i do love the whole Stamen collection of tiles. they are quite beautiful and flexible. in some cases, i think the Watercolor tiles can be a little too vibrant. so if I’m using them in ArcGIS Online, sometimes i’ll make them about 70% opaque and then overlay on top World Imagery to darken it a bit and provide ghosts of features like baseball fields and buildings. when i’m working in Leaflet, i like to apply CSS style filters to the Stamen Toner and Watercolor tiles to get all sorts of interesting color combinations. For example, the first few screenshots in the “What are map tiles?” section in the tutorial are Toner labels on top of Watercolor, toned down just a bit by applying an 85% grayscale filter, and i like the resulting coppery land and steely blue water.

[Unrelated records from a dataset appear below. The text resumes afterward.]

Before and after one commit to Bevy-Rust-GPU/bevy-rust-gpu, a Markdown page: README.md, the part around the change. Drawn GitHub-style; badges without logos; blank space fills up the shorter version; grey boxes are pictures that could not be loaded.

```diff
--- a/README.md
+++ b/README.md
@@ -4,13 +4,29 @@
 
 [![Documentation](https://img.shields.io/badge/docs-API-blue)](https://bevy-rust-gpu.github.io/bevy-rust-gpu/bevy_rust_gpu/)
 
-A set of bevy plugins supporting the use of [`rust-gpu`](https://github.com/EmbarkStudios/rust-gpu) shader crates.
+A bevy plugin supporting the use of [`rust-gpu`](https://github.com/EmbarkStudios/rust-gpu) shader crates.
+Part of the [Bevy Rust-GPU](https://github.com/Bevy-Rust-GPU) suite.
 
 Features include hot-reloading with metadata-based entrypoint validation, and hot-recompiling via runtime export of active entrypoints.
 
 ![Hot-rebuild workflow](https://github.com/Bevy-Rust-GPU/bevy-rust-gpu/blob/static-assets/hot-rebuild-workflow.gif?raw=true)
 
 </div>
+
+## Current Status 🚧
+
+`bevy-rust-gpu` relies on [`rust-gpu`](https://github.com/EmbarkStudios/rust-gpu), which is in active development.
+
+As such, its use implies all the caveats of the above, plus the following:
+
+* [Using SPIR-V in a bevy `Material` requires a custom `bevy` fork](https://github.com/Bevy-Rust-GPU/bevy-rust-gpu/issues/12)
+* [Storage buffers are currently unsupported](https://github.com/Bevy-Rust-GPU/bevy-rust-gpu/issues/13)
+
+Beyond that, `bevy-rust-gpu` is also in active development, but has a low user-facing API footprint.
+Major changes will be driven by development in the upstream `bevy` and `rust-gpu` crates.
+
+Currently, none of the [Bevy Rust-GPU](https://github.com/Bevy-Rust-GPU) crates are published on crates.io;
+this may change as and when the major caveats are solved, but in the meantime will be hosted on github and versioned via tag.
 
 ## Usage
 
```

The fourth screenshot there is Toner Lite with a series of filters applied to turn the white into an olive.

it’s also worth noting Stamen’s inspiration for the Watercolor tiles: Bicycle Portraits - a photographic book / Part III (final) by Stan Engelbrecht / Nic Grobler — Kickstarter.


Thank you very much for the exciting information, I’m looking forward to the upcoming tutorials.


2 posts were split to a new topic: Is there any way to add extra layers (overlays) to the maps on iNaturalist?